#### Task prompt:
Every line below that holds "data" must be copied.

Top of Material for this task

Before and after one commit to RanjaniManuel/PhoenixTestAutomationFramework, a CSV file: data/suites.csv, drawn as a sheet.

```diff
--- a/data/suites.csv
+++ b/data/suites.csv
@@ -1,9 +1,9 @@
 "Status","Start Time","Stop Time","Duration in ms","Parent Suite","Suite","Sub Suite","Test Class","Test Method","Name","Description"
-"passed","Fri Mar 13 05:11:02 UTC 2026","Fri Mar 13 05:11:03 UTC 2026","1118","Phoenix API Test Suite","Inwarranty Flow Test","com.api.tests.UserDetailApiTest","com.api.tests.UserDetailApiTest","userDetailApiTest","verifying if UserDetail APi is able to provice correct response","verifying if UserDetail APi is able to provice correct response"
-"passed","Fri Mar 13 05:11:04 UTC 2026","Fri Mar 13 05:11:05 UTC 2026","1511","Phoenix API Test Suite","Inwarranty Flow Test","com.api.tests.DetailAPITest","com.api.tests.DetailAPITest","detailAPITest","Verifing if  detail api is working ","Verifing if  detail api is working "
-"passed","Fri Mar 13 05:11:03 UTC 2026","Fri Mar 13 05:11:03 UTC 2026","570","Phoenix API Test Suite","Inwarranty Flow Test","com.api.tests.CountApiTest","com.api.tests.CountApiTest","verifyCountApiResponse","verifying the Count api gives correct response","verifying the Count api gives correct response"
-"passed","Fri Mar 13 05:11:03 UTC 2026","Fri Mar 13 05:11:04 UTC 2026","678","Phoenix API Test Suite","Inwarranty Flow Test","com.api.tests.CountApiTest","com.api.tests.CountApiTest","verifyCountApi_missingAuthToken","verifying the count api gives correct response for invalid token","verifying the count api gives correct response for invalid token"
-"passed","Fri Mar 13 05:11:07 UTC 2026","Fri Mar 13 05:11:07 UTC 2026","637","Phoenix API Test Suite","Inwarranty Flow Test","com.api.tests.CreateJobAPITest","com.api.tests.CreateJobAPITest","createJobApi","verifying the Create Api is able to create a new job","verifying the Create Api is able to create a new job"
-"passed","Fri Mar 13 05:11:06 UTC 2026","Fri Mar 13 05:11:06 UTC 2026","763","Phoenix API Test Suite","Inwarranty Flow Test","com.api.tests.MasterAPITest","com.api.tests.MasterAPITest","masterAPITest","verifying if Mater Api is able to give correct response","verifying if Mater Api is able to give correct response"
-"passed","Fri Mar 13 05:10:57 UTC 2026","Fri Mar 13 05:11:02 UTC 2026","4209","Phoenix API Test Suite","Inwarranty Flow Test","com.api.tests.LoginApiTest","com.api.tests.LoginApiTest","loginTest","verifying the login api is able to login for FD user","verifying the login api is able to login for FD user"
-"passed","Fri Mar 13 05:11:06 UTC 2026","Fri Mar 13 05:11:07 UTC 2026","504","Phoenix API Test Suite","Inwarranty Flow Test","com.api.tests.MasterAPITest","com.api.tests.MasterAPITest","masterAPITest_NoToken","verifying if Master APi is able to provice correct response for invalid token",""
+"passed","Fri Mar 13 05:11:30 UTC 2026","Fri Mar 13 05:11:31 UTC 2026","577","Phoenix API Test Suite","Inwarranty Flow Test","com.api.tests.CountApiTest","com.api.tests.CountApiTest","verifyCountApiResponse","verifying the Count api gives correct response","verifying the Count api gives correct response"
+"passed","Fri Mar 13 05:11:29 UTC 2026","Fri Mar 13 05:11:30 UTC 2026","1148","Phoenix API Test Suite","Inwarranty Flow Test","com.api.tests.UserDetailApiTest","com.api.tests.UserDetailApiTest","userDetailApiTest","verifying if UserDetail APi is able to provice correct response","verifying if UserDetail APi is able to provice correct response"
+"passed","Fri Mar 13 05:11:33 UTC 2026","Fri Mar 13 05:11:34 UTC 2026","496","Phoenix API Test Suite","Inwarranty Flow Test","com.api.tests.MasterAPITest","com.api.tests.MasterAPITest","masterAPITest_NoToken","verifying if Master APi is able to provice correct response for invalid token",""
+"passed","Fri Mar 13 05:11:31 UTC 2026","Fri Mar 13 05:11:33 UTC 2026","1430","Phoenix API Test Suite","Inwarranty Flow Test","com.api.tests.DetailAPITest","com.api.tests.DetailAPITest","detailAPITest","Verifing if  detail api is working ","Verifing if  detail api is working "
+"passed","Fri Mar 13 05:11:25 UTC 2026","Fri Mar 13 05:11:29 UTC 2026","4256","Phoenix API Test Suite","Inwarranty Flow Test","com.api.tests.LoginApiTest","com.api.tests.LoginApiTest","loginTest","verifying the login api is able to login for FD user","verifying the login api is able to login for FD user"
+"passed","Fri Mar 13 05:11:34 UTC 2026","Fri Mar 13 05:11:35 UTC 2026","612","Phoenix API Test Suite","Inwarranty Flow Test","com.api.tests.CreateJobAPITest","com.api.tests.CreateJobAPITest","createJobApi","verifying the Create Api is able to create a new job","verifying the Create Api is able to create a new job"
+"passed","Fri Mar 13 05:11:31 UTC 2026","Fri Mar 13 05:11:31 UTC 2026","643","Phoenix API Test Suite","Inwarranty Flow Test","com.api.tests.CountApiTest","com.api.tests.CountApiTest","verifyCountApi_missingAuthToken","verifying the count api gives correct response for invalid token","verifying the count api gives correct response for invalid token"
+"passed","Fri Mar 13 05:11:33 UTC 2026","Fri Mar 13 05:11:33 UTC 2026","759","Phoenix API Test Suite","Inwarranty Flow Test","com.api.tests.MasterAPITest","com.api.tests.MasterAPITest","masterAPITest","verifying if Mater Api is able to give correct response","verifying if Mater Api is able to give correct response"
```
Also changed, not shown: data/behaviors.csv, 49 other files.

Bottom of Material for this task

#### Answer for the task:
Before and after one commit to RanjaniManuel/PhoenixTestAutomationFramework, a CSV file: data/suites.csv, drawn as a sheet.
--- a/data/suites.csv
+++ b/data/suites.csv
Also changed, not shown: data/behaviors.csv, 49 other files.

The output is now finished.